**ACTIVITY:**
Copy the listing exactly, images excluded.

═════ RECORDS SUPPLIED

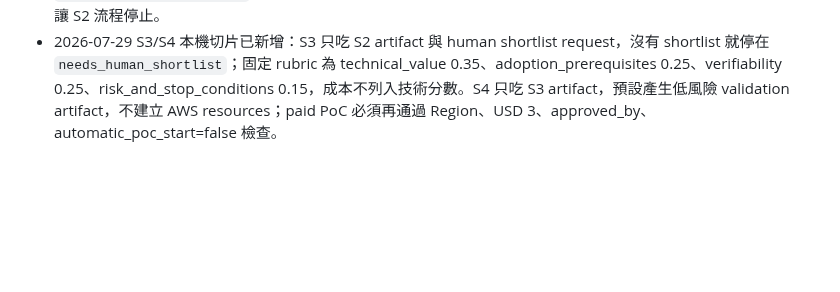
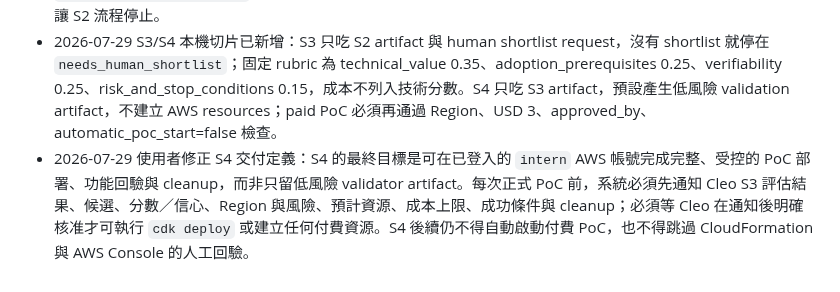
Before and after one commit to gt52bts-dotcom/internship-tech-radar, a Markdown page: PROJECT_MEMORY.md, the part around the change. Drawn GitHub-style; blank space fills up the shorter version.

```diff
--- a/PROJECT_MEMORY.md
+++ b/PROJECT_MEMORY.md
@@ -193,3 +193,4 @@ Mentor 於 2026-07-24 補充：最終部會實習成果簡報可用電梯簡報
 - S2 必須區分 source-backed fact、planning inference、unknown；不得用自動總分取代人類 shortlist。
 - 2026-07-29 S2 已補上 `official_region_lookup`：AWS 公開搜尋索引只用於發現候選相關官方 URL，隨後必須重新抓取 `aws.amazon.com`／`docs.aws.amazon.com` 正文；搜尋 snippet、rank 與通用 endpoint 均不可作為 Region 證據。只有實抓同段同時出現候選功能詞與 `Singapore`／`ap-southeast-1` 才可把 Region 狀態提升為 `available_ap_southeast_1`；若查不到，只能說本次證據不足，不能寫成該功能必定不支援新加坡，也不能因此讓 S2 流程停止。
 - 2026-07-29 S3/S4 本機切片已新增：S3 只吃 S2 artifact 與 human shortlist request，沒有 shortlist 就停在 `needs_human_shortlist`；固定 rubric 為 technical_value 0.35、adoption_prerequisites 0.25、verifiability 0.25、risk_and_stop_conditions 0.15，成本不列入技術分數。S4 只吃 S3 artifact，預設產生低風險 validation artifact，不建立 AWS resources；paid PoC 必須再通過 Region、USD 3、approved_by、automatic_poc_start=false 檢查。
+- 2026-07-29 使用者修正 S4 交付定義：S4 的最終目標是可在已登入的 `intern` AWS 帳號完成完整、受控的 PoC 部署、功能回驗與 cleanup，而非只留低風險 validator artifact。每次正式 PoC 前，系統必須先通知 Cleo S3 評估結果、候選、分數／信心、Region 與風險、預計資源、成本上限、成功條件與 cleanup；必須等 Cleo 在通知後明確核准才可執行 `cdk deploy` 或建立任何付費資源。S4 後續仍不得自動啟動付費 PoC，也不得跳過 CloudFormation 與 AWS Console 的人工回驗。
```
Also changed, not shown: AI_PM_INBOX.md (+9 -0 lines).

══════════

**ANSWER FOR THE TASK:**
Before and after one commit to gt52bts-dotcom/internship-tech-radar, a Markdown page: PROJECT_MEMORY.md, the part around the change. Drawn GitHub-style; blank space fills up the shorter version.

```diff
--- a/PROJECT_MEMORY.md
+++ b/PROJECT_MEMORY.md
@@ -193,3 +193,4 @@ Mentor 於 2026-07-24 補充：最終部會實習成果簡報可用電梯簡報
 - S2 必須區分 source-backed fact、planning inference、unknown；不得用自動總分取代人類 shortlist。
 - 2026-07-29 S2 已補上 `official_region_lookup`：AWS 公開搜尋索引只用於發現候選相關官方 URL，隨後必須重新抓取 `aws.amazon.com`／`docs.aws.amazon.com` 正文；搜尋 snippet、rank 與通用 endpoint 均不可作為 Region 證據。只有實抓同段同時出現候選功能詞與 `Singapore`／`ap-southeast-1` 才可把 Region 狀態提升為 `available_ap_southeast_1`；若查不到，只能說本次證據不足，不能寫成該功能必定不支援新加坡，也不能因此讓 S2 流程停止。
 - 2026-07-29 S3/S4 本機切片已新增：S3 只吃 S2 artifact 與 human shortlist request，沒有 shortlist 就停在 `needs_human_shortlist`；固定 rubric 為 technical_value 0.35、adoption_prerequisites 0.25、verifiability 0.25、risk_and_stop_conditions 0.15，成本不列入技術分數。S4 只吃 S3 artifact，預設產生低風險 validation artifact，不建立 AWS resources；paid PoC 必須再通過 Region、USD 3、approved_by、automatic_poc_start=false 檢查。
+- 2026-07-29 使用者修正 S4 交付定義：S4 的最終目標是可在已登入的 `intern` AWS 帳號完成完整、受控的 PoC 部署、功能回驗與 cleanup，而非只留低風險 validator artifact。每次正式 PoC 前，系統必須先通知 Cleo S3 評估結果、候選、分數／信心、Region 與風險、預計資源、成本上限、成功條件與 cleanup；必須等 Cleo 在通知後明確核准才可執行 `cdk deploy` 或建立任何付費資源。S4 後續仍不得自動啟動付費 PoC，也不得跳過 CloudFormation 與 AWS Console 的人工回驗。
```
Also changed, not shown: AI_PM_INBOX.md (+9 -0 lines).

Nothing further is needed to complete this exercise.